Options in this space include Amazon's Eero and the Deco Whole Home Mesh systems, but this article focuses on the Gryphon AC3000 Tri-Band Smart WiFi Mesh System, which offers excellent parental controls and provides anti-malware and anti-virus (one-year subscription) from ESET Technology. It's perfect for parents seeking control over their children's online activities. The Gryphon two-pack purports to cover up to 6,000 square feet while a single unit covers 3,000 square feet. Alternatively, you could use a single unit "paired" to the two-pack for coverage of a house as large as 9,000 square feet.
Physically, the units are all the same gently tapered 9-inch towers about 4-inches square. Except they're not exactly square but rather sort of uniquely and attractively "twisted." Each unit has three gigabit LAN ports, a WAN port, a power jack, and a reset button.
Installation is managed using a mobile app. The Gryphon support page says the developers purposefully do not provide a web user interface for security reasons — so there's one less attack vector to worry about. The app provides a dashboard that allows you to pause the internet for any single managed device or user, or group of devices or users. Devices are sorted and grouped by "type," including managed devices, unmanaged devices, things, and TV and entertainment. Managed devices are given internet access only via parental control settings, which, as you might suspect, allow parents to monitor and control that device's online activities. Unmanaged devices get no restrictions while the things category (think internet of things devices such as switches, lights, thermostats, door locks, etc.) includes devices that should not be paused. The TV and entertainment devices include smart TVs, media servers, and game consoles that you may want to occasionally pause.
The system uses a combination of device "type" and user "group" for overall access management, and parents can additionally enable both a "Safe Search/YouTube filter" to prevent access to adult content, and a "Store Browsing History" option to provide parents a view of their children's browsing history. The browsing history feature is disabled by default for adults and guests.
Parental controls also include a "Bedtime" setting to shut down internet access at a specific time, and "Homework Time" to limit access to only websites required for schoolwork during specific times of day. It even provides a process for a child who has finished his or her homework early to request normal access by having the Gryphon send a notification to the parents' mobile app so they can choose to suspend the "Homework Time" mode. Finally, parents can allow/disallow access at various times to apps such as Facebook, Hulu, Minecraft, Netflix, Pandora, YouTube, etc.
While I'm certain my now-adult daughter would have, in her day, pushed back hard on this level of parental control, I'm equally certain that she'll thoughtfully consider the Gryphon for her school-age children.

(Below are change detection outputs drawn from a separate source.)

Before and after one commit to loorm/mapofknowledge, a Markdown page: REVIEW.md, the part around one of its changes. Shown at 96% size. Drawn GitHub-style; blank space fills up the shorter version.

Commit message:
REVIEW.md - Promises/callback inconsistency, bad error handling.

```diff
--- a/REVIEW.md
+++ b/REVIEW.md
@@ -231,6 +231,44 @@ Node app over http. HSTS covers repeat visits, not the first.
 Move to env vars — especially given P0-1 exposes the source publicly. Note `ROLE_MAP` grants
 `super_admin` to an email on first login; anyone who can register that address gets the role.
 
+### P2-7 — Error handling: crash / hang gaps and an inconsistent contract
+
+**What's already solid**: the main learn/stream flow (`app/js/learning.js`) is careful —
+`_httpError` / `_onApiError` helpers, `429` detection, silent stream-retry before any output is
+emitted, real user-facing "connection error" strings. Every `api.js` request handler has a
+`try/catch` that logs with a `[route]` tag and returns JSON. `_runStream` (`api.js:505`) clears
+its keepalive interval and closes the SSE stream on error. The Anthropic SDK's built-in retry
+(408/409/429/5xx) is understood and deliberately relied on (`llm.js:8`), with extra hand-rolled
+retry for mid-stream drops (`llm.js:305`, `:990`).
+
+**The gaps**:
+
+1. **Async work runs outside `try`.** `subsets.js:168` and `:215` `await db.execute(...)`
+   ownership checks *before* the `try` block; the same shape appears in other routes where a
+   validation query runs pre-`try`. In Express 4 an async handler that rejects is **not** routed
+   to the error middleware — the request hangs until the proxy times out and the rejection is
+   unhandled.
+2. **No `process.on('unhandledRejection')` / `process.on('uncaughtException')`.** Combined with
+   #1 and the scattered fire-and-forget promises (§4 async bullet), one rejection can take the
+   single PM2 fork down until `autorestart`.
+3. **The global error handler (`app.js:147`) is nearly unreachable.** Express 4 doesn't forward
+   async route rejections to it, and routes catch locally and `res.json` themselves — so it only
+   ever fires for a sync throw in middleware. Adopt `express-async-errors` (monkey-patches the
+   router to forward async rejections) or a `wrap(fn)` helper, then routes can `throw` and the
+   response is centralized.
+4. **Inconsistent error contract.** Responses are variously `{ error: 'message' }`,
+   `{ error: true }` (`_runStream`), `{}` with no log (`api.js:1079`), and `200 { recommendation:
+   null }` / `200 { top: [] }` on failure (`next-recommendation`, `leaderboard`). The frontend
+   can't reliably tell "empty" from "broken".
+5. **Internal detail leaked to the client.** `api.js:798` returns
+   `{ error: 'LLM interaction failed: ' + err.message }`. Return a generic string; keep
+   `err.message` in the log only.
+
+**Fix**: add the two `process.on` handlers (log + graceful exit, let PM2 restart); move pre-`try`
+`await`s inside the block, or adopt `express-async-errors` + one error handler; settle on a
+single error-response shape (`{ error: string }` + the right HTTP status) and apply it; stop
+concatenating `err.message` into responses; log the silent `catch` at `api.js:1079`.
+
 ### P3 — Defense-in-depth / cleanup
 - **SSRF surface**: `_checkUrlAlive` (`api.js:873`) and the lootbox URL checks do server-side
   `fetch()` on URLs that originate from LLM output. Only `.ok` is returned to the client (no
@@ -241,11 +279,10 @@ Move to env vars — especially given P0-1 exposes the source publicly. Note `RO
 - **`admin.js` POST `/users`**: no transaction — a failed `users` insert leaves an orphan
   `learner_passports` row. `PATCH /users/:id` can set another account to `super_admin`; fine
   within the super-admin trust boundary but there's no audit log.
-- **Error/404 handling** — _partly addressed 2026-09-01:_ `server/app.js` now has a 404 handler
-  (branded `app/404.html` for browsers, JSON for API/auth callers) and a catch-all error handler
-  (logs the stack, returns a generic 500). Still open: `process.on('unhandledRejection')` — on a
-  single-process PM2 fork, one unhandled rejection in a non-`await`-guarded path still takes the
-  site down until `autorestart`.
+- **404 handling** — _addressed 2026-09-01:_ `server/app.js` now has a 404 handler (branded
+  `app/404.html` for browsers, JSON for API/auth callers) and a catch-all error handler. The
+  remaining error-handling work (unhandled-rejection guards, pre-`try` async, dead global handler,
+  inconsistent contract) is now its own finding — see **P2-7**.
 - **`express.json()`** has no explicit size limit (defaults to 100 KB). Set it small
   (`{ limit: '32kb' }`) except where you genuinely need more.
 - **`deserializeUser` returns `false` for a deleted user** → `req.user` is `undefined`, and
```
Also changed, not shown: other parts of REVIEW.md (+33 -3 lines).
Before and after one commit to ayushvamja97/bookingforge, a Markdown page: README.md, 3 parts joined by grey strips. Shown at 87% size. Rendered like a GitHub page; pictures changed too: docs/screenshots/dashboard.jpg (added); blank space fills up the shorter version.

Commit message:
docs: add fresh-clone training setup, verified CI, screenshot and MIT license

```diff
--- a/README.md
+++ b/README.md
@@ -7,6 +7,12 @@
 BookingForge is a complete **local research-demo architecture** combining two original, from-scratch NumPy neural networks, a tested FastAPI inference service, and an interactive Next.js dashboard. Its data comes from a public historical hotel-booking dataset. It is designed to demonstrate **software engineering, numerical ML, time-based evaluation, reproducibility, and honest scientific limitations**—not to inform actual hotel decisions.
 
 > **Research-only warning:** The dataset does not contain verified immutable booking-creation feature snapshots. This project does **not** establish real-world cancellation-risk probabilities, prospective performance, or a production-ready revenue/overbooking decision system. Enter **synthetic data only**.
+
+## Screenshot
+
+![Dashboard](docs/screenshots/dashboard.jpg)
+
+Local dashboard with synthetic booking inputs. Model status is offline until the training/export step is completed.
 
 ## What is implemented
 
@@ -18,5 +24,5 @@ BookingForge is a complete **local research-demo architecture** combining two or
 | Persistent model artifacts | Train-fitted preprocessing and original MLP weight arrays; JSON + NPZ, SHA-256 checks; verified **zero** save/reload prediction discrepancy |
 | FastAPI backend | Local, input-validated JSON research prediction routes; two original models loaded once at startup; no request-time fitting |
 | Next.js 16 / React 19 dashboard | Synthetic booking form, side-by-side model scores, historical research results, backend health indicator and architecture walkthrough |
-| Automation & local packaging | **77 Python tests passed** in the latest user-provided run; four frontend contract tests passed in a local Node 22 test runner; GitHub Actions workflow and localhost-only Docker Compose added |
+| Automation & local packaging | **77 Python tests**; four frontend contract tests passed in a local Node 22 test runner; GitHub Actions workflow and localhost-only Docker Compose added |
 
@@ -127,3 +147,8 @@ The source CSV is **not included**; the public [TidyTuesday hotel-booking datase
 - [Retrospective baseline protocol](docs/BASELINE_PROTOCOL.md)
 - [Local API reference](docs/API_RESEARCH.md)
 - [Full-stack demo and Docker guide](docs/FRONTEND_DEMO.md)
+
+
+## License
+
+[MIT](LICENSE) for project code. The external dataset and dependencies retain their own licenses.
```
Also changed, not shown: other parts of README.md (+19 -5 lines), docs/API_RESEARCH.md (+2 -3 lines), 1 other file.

Greg LaFollette, CPA/CITP, CGMA, is a strategic adviser with CPA.com, the commercial subsidiary of the AICPA. To comment on this article or to suggest an idea for another article, contact Jeff Drew, a JofA senior editor, at Jeff.Drew@aicpa-cima.com or 919-402-4056.